Why is OSHA so Important?
Established in 1971, the Occupational Safety and Health Administration (OSHA) has worked with its state partners to ensure better working conditions for America’s labor force. Since the agency’s inception, the number of workplace injuries, illnesses and fatalities have dropped dramatically. Worker deaths are less than half of what they were fifty years ago, and injuries and illnesses have fallen by nearly 75 percent.
Critical OSHA Milestones
Over the years, the agency has had a significant impact on the health care space. Here are a few critical milestones where OSHA has made inroads to health care worker safety:
- November 1983: The Hazard Communication Standard (HCS)
This gives workers the right to know which chemicals they may be exposed to in the workplace and the hazards those chemicals present. Employers are required to provide information and training to workers on the dangers that exist and proper protection. In September 2012, the agency updated the ruling to include a standardized approach to hazard classification, labels and safety data sheets and to align the Standard with the United Nations Globally Harmonized System.
- December 1991: Bloodborne Pathogens Standard
Designed to protect workers from HIV/AIDS and hepatitis B, this landmark standard is one of the most important health care related rules OSHA has issued. It has substantially reduced the spread of dangerous pathogens and help to preserve the safety and health of millions of health care workers.
- January 2001: Preventing needlestick injuries
After the bipartisan Needlestick Safety and Prevention Act passed, OSHA strengthened its worker protections for bloodborne pathogens, especially related to training and engineering controls to limit needlesticks.
- June 2010: Injury and Illness Prevention Program (IIPP)
This requires employers to implement a systematic approach to finding and fixing safety and health hazards in their workplaces. It has helped providers be more proactive about safety, identifying and mitigating risks before they turn into problems. Some OSHA State Plans have made IIPPs mandatory, and federal OSHA advocates such programs on a best practice or voluntary basis.
In addition to these groundbreaking initiatives, in collaboration with its counterparts, the Centers for Disease Control and Prevention (CDC) and research made by the National Institute for Occupational Safety and Health (NIOSH), OSHA has fostered a safer environment for health care workers through initiatives such as the Hospital Respiratory Protection Toolkit and recommendations regarding fall prevention, ergonomics, opioid use, workplace violence and more.
Aligned around a common purpose
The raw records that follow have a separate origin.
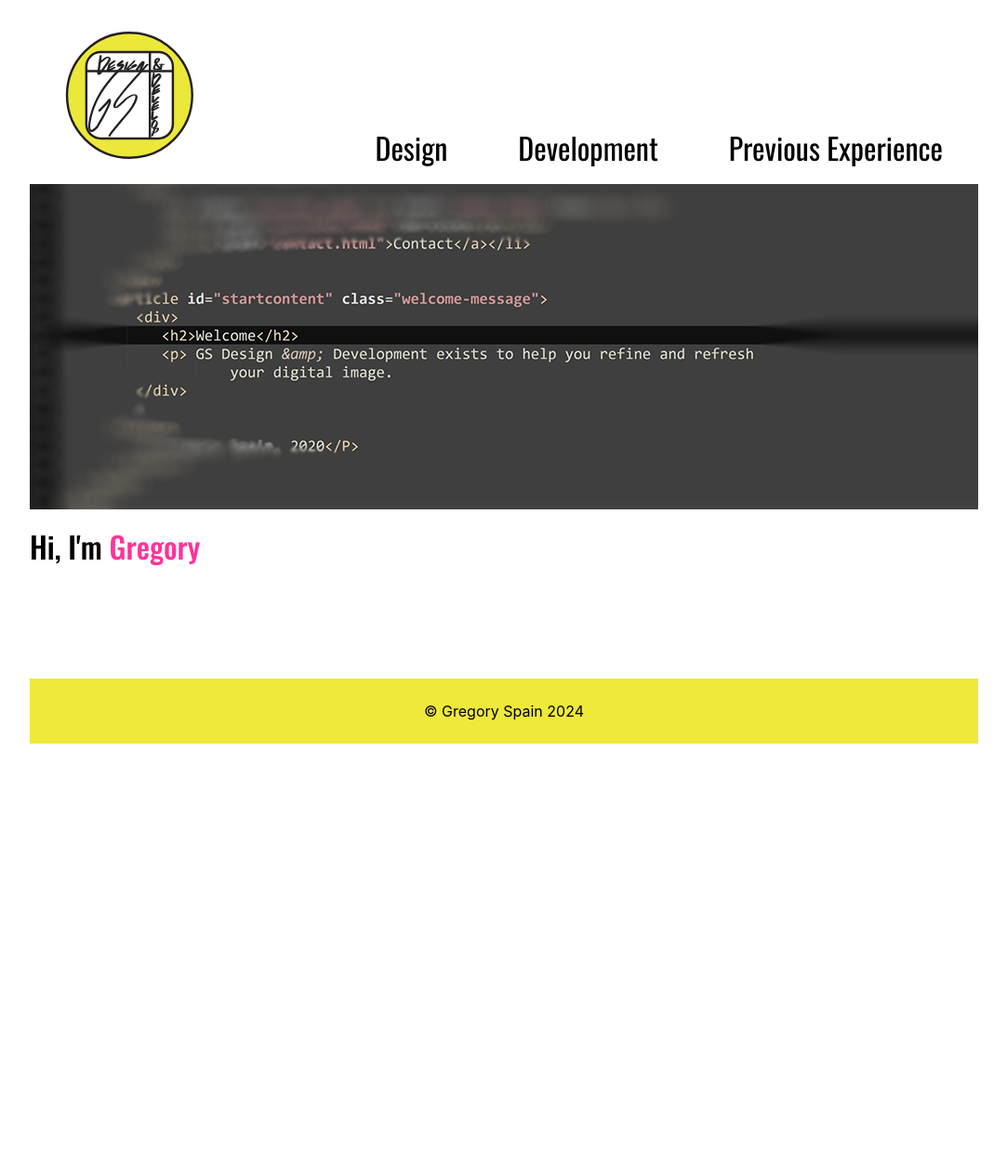
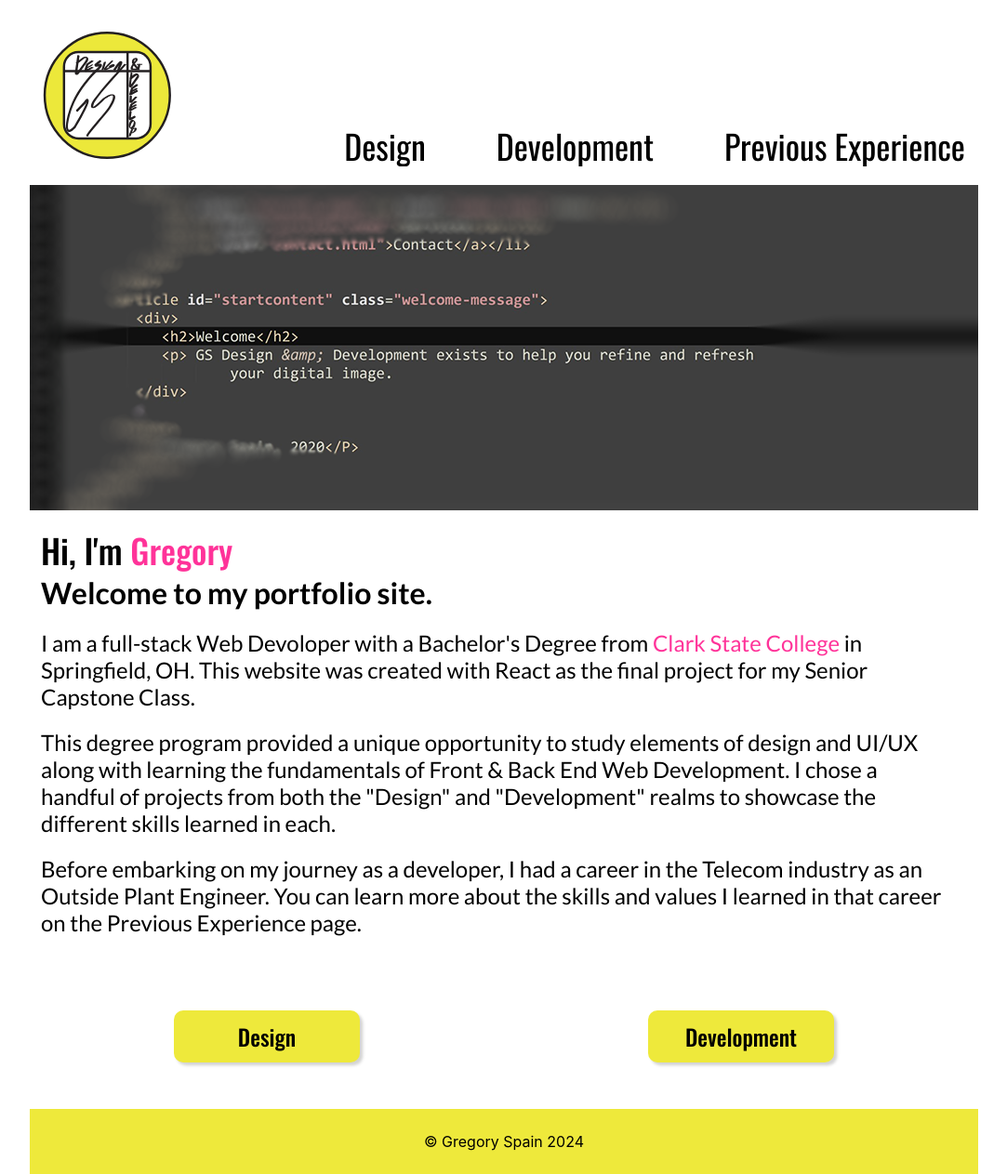
Before and after one commit to gregoryspaindev/gregoryspaindev.github.io, a React (Create React App) app: page / in a window 1280 px wide. Shown: the whole page at 93% size, without its empty margins (98-1181 px from the left). Before the commit the page ends 800 px from the top, so only its background shows below. Built offline with nearby package versions, Linux system fonts and the light colour scheme.

Commit message:
created homepage, added subproject capability, refined nav

```diff
--- a/public/index.html
+++ b/public/index.html
@@ -27,6 +27,8 @@
     <link rel="preconnect" href="https://fonts.googleapis.com">
     <link rel="preconnect" href="https://fonts.gstatic.com" crossorigin>
     <link href="https://fonts.googleapis.com/css2?family=Oswald:wght@200..700&display=swap" rel="stylesheet">
+    <link href="https://fonts.googleapis.com/css2?family=Lato:ital,wght@0,400;0,700;0,900;1,400;1,700;1,900&display=swap" rel="stylesheet">
+
     <title>Gregory Spain</title>
   </head>
   <body>
--- a/src/App.js
+++ b/src/App.js
@@ -9,31 +9,63 @@ import Homepage from './Homepage/Homepage.js';
 
 const App = () => {
 
-  const [showHome, setShowHome] = useState(true);
-  const [showProjectContent, setShowProjectContent] = useState(false);
+  // const [showHome, setShowHome] = useState(true);
+  // const [showProjectContent, setShowProjectContent] = useState(false);
   const [pageIndex, setPageIndex] = useState(3);
+  const [projectIndex, setProjectIndex] = useState(0);
+  const [subProjectIndex, setSubProjectIndex] = useState(0);
+
+  const prevProjectHandler = () => {
+    setSubProjectIndex(0);
+    let newProjectIndex = projectIndex - 1;
+    setProjectIndex(newProjectIndex);
+  };
+
+  const nextProjectHandler = () => {
+    setSubProjectIndex(0);
+    let newProjectIndex = projectIndex + 1;
+    setProjectIndex(newProjectIndex);
+  };
+
+  const prevSubProjectHandler = () => {
+    let newSubProjectIndex = subProjectIndex - 1;
+    setSubProjectIndex(newSubProjectIndex);
+  };
+
+  const nextSubProjectHandler = () => {
+    let newSubProjectIndex = subProjectIndex + 1;
+    setSubProjectIndex(newSubProjectIndex);
+  };
+
 
   const showHomeHandler = () => {
-    setShowProjectContent(false);
-    setShowHome(true);
+    // setShowProjectContent(false);
+    // setShowHome(true);
+    setProjectIndex(0);
+    setSubProjectIndex(0);
     setPageIndex(3);
   };
 
   const showDesignHandler = () => {
-    setShowHome(false);
-    setShowProjectContent(true);
+    // setShowHome(false);
+    // setShowProjectContent(true);
+    setProjectIndex(0);
+    setSubProjectIndex(0);
     setPageIndex(0);
   };
 
   const showDevHandler = () => {
-    setShowHome(false);
-    setShowProjectContent(true);
+    // setShowHome(false);
+    // setShowProjectContent(true);
+    setProjectIndex(0);
+    setSubProjectIndex(0);
     setPageIndex(1);
   };
 
   const showPrevExpHandler = () => {
-    setShowHome(false);
-    setShowProjectContent(true);
+    // setShowHome(false);
+    setProjectIndex(0);
+    setSubProjectIndex(0);
     setPageIndex(2);
   };
 
@@ -45,8 +77,18 @@ const App = () => {
         showDev={showDevHandler}
         showPrevExp={showPrevExpHandler}
         pageIndex={pageIndex} />
-      {showHome && <Homepage />}
-      {showProjectContent && <ProjectContent pageIndex={pageIndex} />}
+      {pageIndex === 3 && <Homepage />}
+      {pageIndex < 3 &&
+        <ProjectContent
+          pageIndex={pageIndex}
+          projectIndex={projectIndex}
+          subProjectIndex={subProjectIndex}
+          showNextProject={nextProjectHandler}
+          showPrevProject={prevProjectHandler}
+          showNextSubProject={nextSubProjectHandler}
+          showPrevSubProject={prevSubProjectHandler}
+          />
+      }
       <Footer />
     </div>
   );
--- a/src/Homepage/Homepage.css
+++ b/src/Homepage/Homepage.css
@@ -0,0 +1,87 @@
+.homepage_container {
+  display: flex;
+  flex-direction: column;
+  justify-content: baseline;
+  align-items: baseline;
+  width: 400px;
+  margin: 20px 0 50px 0;
+}
+
+
+.homepage_greeting {
+  font-family: "Lato", sans-serif;
+  font-weight: 700;
+  font-style: normal;
+  font-size: 24px;
+  padding-left: 0.75rem;
+}
+
+.homepage_content {
+  font-family: "Lato", sans-serif;
+  font-weight: 400;
+  font-style: normal;
+  font-size: 18px;
+  padding: 0 1.5rem 0 0.75rem;
+  margin: 0;
+}
+
+.homepage_container a {
+  color: #ff3399;
+}
+
+.button_container {
+  display: flex;
+  justify-content: space-around;
+  align-items: center;
+  margin-top: 5rem;
+  width: 100%;
+}
+
+.nav_button {
+  background-color: #eee93b;
+  border: none;
+  border-radius: 10px;
+  box-shadow: .2rem .2rem .2rem lightgray;
+  font-family: "Oswald", sans-serif;
+  font-size: 1.5rem;
+  font-optical-sizing: auto;
+  font-weight: 500;
+  font-style: normal;
+  padding: 10px;
+  width: 150px;
+}
+
+.nav_button:hover {
+  background-color: #ff3399;
+  color: #eee93b;
+}
+
+@media (min-width: 1000px){
+
+  .homepage_container {
+    width: 100%;
+    margin: 0 0 50px 0;;
+  }
+
+  .homepage_greeting {
+    font-size: 32px;
+  }
+
+  .homepage_content {
+    font-size: 24px;
+  }
+
+  .nav_button {
+    background-color: #eee93b;
+    border: none;
+    border-radius: 10px;
+    box-shadow: .2rem .2rem .2rem lightgray;
+    font-size: 24px;
+    padding: 10px;
+    width: 200px;
+  }
+  /* .icon_container {
+    transform: rotate(0deg);
+  } */
+
+}
--- a/src/Homepage/Homepage.js
+++ b/src/Homepage/Homepage.js
@@ -4,7 +4,26 @@ function Homepage() {
 
   return (
     <div className='homepage_container'>
-      <div className='homepage_greeting'></div>
+      <div className='homepage_greeting'>Welcome to my portfolio site.</div>
+      <br/>
+      <p className='homepage_content'>I am a full-stack Web Devoloper with a Bachelor's Degree from
+        <a href='www.clarkstate.edu' target='blank'> Clark State College</a> in Springfield, OH.
+        This website was created with React as the final project for my Senior
+        Capstone Class.
+      </p>
+      <br/>
+      <p className='homepage_content'>This degree program provided a unique opportunity to study elements of
+        design and UI/UX along with learning the fundamentals of Front &amp; Back End Web Development.
+        I chose a handful of projects from both the "Design" and "Development" realms to showcase the
+        different skills learned in each.</p>
+      <br/>
+      <p className='homepage_content'>Before embarking on my journey as a developer, I had a career in the Telecom
+       industry as an Outside Plant Engineer. You can learn more about the skills and values I learned in that
+       career on the Previous Experience page.</p>
+       <div className='button_container'>
+        <button className='nav_button'>Design</button>
+        <button className='nav_button'>Development</button>
+       </div>
     </div>
   )
 }
--- a/src/components/Footer/Footer.css
+++ b/src/components/Footer/Footer.css
@@ -3,6 +3,13 @@
   display: flex;
   align-items: center;
   justify-content: center;
-  width: 100%;
+  width: 100vw;
   background-color: #eee93b;
 }
+
+@media (min-width: 1000px) {
+
+  .footer {
+    width: 100%;
+  }
+}
--- a/src/components/Header/Header.css
+++ b/src/components/Header/Header.css
@@ -1,7 +1,7 @@
 
 .header {
   font-family: "Oswald", sans-serif;
-  font-size: 2rem;
+  font-size: 1.5rem;
   font-optical-sizing: auto;
   font-weight: 400;
   font-style: normal;
@@ -43,18 +43,18 @@
   margin: 0;
 }
 
-.nav_button {
+/* .nav_button {
   margin: 0;
   padding: 0;
   width: auto;
-}
+} */
 
 
 input {
-  font-family: inherit; /* 1 */
-  font-size: 100%; /* 1 */
-  line-height: 1.15; /* 1 */
-  margin: 0; /* 2 */
+  font-family: inherit;
+  font-size: 100%;
+  line-height: 1.15;
+  margin: 0;
   border: none;
   background-color: white;
 }
@@ -65,26 +65,32 @@ input:hover {
 
 .page_heading {
   font-family: "Oswald", sans-serif;
-  font-size: 2rem;
+  font-size: 1.5rem;
   font-optical-sizing: auto;
   font-weight: 500;
   font-style: normal;
   align-self: baseline;
+  padding-left: 1.5rem;
   margin: 0;
 }
 
 .gregory {
   color: #ff3399;
+  font-size: 2rem;
 }
 
 @media (min-width: 1000px) {
+
+  .header {
+    font-size: 36px;
+  }
 
   .header_container {
     display: flex;
     flex-direction: row;
     justify-content: space-between;
     align-items: baseline;
-    padding: 2rem 2rem 0;
+    padding: 2rem 0.5rem 0;
     gap: 1rem;
   }
 
@@ -97,4 +103,13 @@ input:hover {
     padding: 0;
     margin: 0;
   }
+
+  .page_heading {
+    font-size: 36px;
+    padding-left: 0.75rem;
+  }
+
+  .gregory {
+    font-size: 36px;
+  }
 }
--- a/src/components/Header/Header.js
+++ b/src/components/Header/Header.js
@@ -5,7 +5,6 @@ import logo from '../../assets/FinalLogo.svg'
 
 function Header(props) {
 
-  const myName = <span className='gregory'>Gregory</span>;
   const pageHeader = ["Design Projects",
                       "Development Projects",
                       "Previous Experience",
@@ -20,9 +19,9 @@ function Header(props) {
         </div>
         <div className='nav_container'>
           <ul className='nav_list'>
-            <li><input type='button' className='nav_design' onClick={props.showDesign} value={'Design'} /></li>
-            <li><input type='button' className='nav_dev' onClick={props.showDev} value={'Development'} /></li>
-            <li><input type='button' className='nav_prev' onClick={props.showPrevExp} value={'Previous Experience'} /></li>
+            <li><input type='button' className='nav_design' onClick={props.showDesign} value={'Design'} style={{color: props.pageIndex === 0 && "#ff3399"}}/></li>
+            <li><input type='button' className='nav_dev' onClick={props.showDev} value={'Development'} style={{color: props.pageIndex === 1 && "#ff3399"}}/></li>
+            <li><input type='button' className='nav_prev' onClick={props.showPrevExp} value={'Previous Experience'} style={{color: props.pageIndex === 2 && "#ff3399"}}/></li>
           </ul>
         </div>
       </div>
--- a/src/components/HeroImage/HeroImage.css
+++ b/src/components/HeroImage/HeroImage.css
@@ -8,7 +8,7 @@
 }
 
 img {
-  width:400px;
+  width: 100vw;
 }
 
 
--- a/src/components/ProjectContent/ProjectContent.js
+++ b/src/components/ProjectContent/ProjectContent.js
@@ -5,41 +5,50 @@ import AllProjects from '../../Data/Projects';
 import ArrowBackIosNewIcon from '@mui/icons-material/ArrowBackIosNew';
 import ArrowForwardIosIcon from '@mui/icons-material/ArrowForwardIos';
 
-import { useState } from 'react';
-
 
 function ProjectContent(props) {
 
-  const [projectIndex, setProjectIndex] = useState(0);
 
-  const prevProjectHandler = () => {
-    console.log(projectIndex);
-    let newProjectIndex = projectIndex - 1;
-    setProjectIndex(newProjectIndex);
-  };
-
-  const nextProjectHandler = () => {
-    console.log(projectIndex);
-    let newProjectIndex = projectIndex + 1;
-    setProjectIndex(newProjectIndex);
-  };
 
   return (
     <div className='page_container'>
       <div className='icon_container'>
-        {projectIndex !== 0 && <ArrowBackIosNewIcon fontSize='large' onClick={prevProjectHandler}/>}
+        {props.projectIndex !== 0 &&
+        <ArrowBackIosNewIcon
+          fontSize='large'
+          className='icon'
+          onClick={props.showPrevProject}/>
+        }
       </div>
       <div className='project_container'>
-        <h2 className='project_header'>{AllProjects[props.pageIndex][projectIndex].title}</h2>
-        {AllProjects[props.pageIndex][projectIndex].image}
-        <p className='project_description'>{AllProjects[props.pageIndex][projectIndex].description}</p>
+        <h2 className='project_header'>{AllProjects[props.pageIndex][props.projectIndex].title}</h2>
+        {AllProjects[props.pageIndex][props.projectIndex].images[props.subProjectIndex]}
+        <div className='project_icon_container'>
+          <div className='inner_icon_container'>
+            {props.subProjectIndex !== 0 &&
+            <ArrowBackIosNewIcon
+              fontSize='medium'
+              className='icon'
+              onClick={props.showPrevSubProject}/>
+            }
+        </div>
+          <div className='inner_icon_container'>
+          {
+            props.subProjectIndex < AllProjects[props.pageIndex][props.projectIndex].images.length - 1 &&
+            <ArrowForwardIosIcon
+              fontSize='medium'
+              onClick={props.showNextSubProject}/>
+          }
+        </div>
+      </div>
+        <p className='project_description'>{AllProjects[props.pageIndex][props.projectIndex].descriptions[props.subProjectIndex]}</p>
       </div>
       <div className='icon_container'>
         {
-          projectIndex < AllProjects[props.pageIndex].length - 1 &&
+          props.projectIndex < AllProjects[props.pageIndex].length - 1 &&
           <ArrowForwardIosIcon
             fontSize='large'
-            onClick={nextProjectHandler}/>
+            onClick={props.showNextProject}/>
         }
       </div>
     </div>
```
Also changed, not shown: src/Data/Projects.js (+41 -5 lines), src/components/ProjectContent/ProjectContent.css (+41 -58 lines).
Across all its efforts, OSHA is clear about its passion for safety. Stericycle is proud to share a parallel mission, offering a range of services and solutions that help health care organizations safeguard their workers, communities and the environment. Our robust and accessible compliance training resources, sample policies and procedures, and diverse waste management programs—including one specifically aimed at sharps management—can limit the likelihood of staff injury, promote a more healthful workplace, and ensure compliance—not to mention support an organization’s goals for sustainability.